:: ASSIGNMENT ::
A single figure is required: the number of lines below in which the word "height" occurs.

:: TASK INPUT ::
━━━
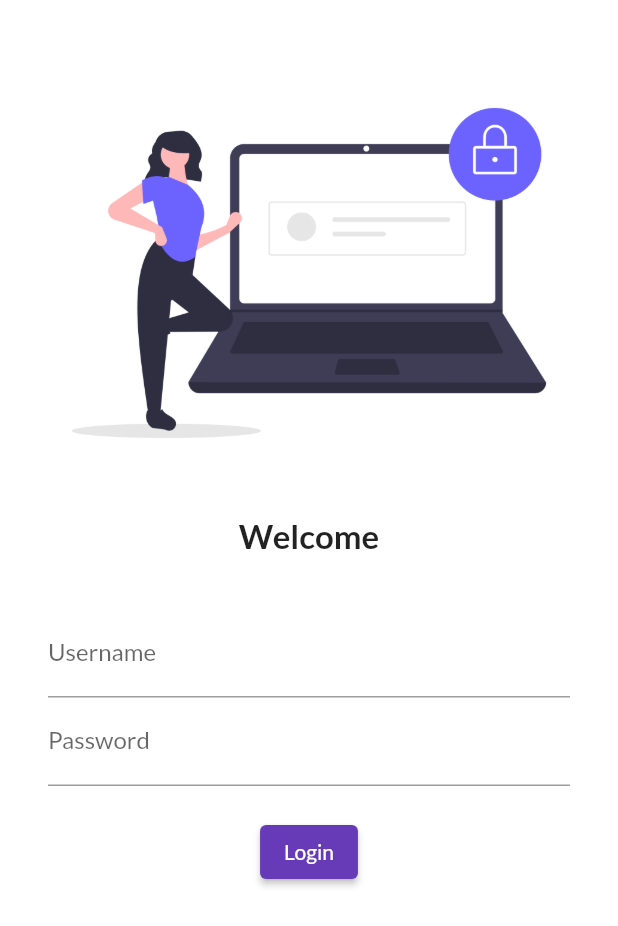
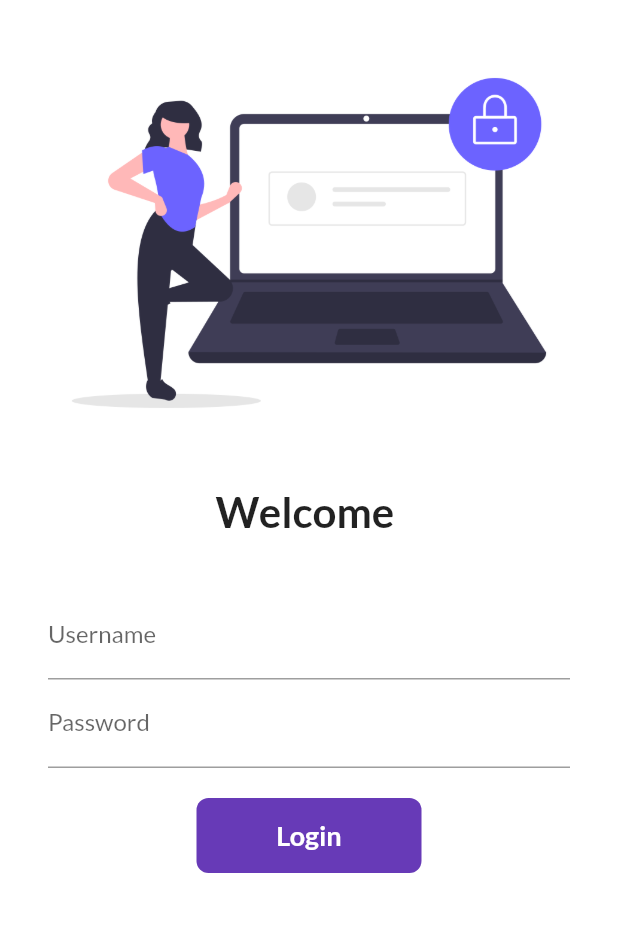
Before and after one commit to kojurohan42/catalog_app, a Flutter app: the screen it shows after launch, on a phone screen of 412 x 824 dp. Shown: the top 926 px of the screen. Run offline on Flutter 3.47's test engine with Material 2 defaults, Android fonts, the phone set to English and light mode, and no system bars; our stand-ins replace google_fonts.

Commit message:
day6 completed

```diff
--- a/lib/main.dart
+++ b/lib/main.dart
@@ -1,6 +1,7 @@
 import 'package:flutter/material.dart';
 import 'package:flutter_catalog/pages/home_page.dart';
 import 'package:flutter_catalog/pages/login_page.dart';
+import 'package:flutter_catalog/utils/routes.dart';
 import 'package:google_fonts/google_fonts.dart';
 
 void main() {
@@ -21,11 +22,11 @@ class MyApp extends StatelessWidget {
       darkTheme: ThemeData(
         brightness: Brightness.dark,
       ),
-      initialRoute: "/login",
+      initialRoute: "/",
       routes: {
         "/": (context) => LoginPage(),
-        "/home": (context) => HomePage(),
-        "/login": (context) => LoginPage()
+        MyRoutes.HomeRoute: (context) => HomePage(),
+        MyRoutes.LoginRoute: (context) => LoginPage()
       },
     );
   }
--- a/lib/pages/login_page.dart
+++ b/lib/pages/login_page.dart
@@ -1,18 +1,27 @@
-// ignore_for_file: prefer_const_constructors
+// ignore_for_file: prefer_const_constructors, sort_child_properties_last
 
 import "package:flutter/material.dart";
+import 'package:flutter_catalog/utils/routes.dart';
 
-class LoginPage extends StatelessWidget {
+class LoginPage extends StatefulWidget {
   const LoginPage({super.key});
 
+  @override
+  State<LoginPage> createState() => _LoginPageState();
+}
+
+class _LoginPageState extends State<LoginPage> {
+  String name = "";
+  bool changeButton = false;
   @override
   Widget build(BuildContext context) {
     return Material(
       color: Colors.white,
+      child: SingleChildScrollView(
         child: Column(
           children: [
             SizedBox(
-            height: 40.0,
+              height: 20.0,
             ),
             Image.asset(
               "assets/images/login_image.png",
@@ -22,9 +31,9 @@ class LoginPage extends StatelessWidget {
               height: 20.0,
             ),
             Text(
-            "Welcome",
+              "Welcome $name",
               style: TextStyle(
-              fontSize: 22,
+                fontSize: 28,
                 fontWeight: FontWeight.bold,
               ),
             ),
@@ -41,6 +50,10 @@ class LoginPage extends StatelessWidget {
                       hintText: "Enter Username",
                       labelText: "Username",
                     ),
+                    onChanged: (value) {
+                      name = value;
+                      setState(() {});
+                    },
                   ),
                   TextFormField(
                     obscureText: true,
@@ -52,18 +65,54 @@ class LoginPage extends StatelessWidget {
                   SizedBox(
                     height: 20.0,
                   ),
-                ElevatedButton(
-                  child: Text("Login"),
-                  style: TextButton.styleFrom(),
-                  onPressed: () {
-                    print("login boy");
+                  InkWell(
+                    onTap: () async {
+                      setState(() {
+                        changeButton = true;
+                      });
+
+                      await Future.delayed(Duration(seconds: 1));
+                      // ignore: use_build_context_synchronously
+                      Navigator.pushNamed(context, MyRoutes.HomeRoute);
                     },
+                    child: AnimatedContainer(
+                      duration: Duration(seconds: 1),
+                      width: changeButton ? 50 : 150,
+                      height: 50,
+                      alignment: Alignment.center,
+                      child: changeButton
+                          ? Icon(
+                              Icons.done,
+                              color: Colors.white,
                             )
+                          : Text(
+                              "Login",
+                              style: TextStyle(
+                                color: Colors.white,
+                                fontWeight: FontWeight.bold,
+                                fontSize: 18,
+                              ),
+                            ),
+                      decoration: BoxDecoration(
+                        color: Colors.deepPurple,
+                        borderRadius:
+                            BorderRadius.circular(changeButton ? 50 : 8),
+                      ),
+                    ),
+                  ),
+                  // ElevatedButton(
+                  //   child: Text("Login"),
+                  //   style: TextButton.styleFrom(minimumSize: Size(150, 40)),
+                  //   onPressed: () {
+                  //     Navigator.pushNamed(context, MyRoutes.HomeRoute);
+                  //   },
+                  // )
                 ],
               ),
             ),
           ],
         ),
+      ),
     );
   }
 }
--- /dev/null
+++ b/lib/utils/routes.dart
@@ -0,0 +1,5 @@
+class MyRoutes{
+  static String LoginRoute = "/login";
+  static String HomeRoute = "/home";
+
+}
```
Lines whose indentation alone changed are shown as unchanged.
━━━
:: ANSWER AREA ::
5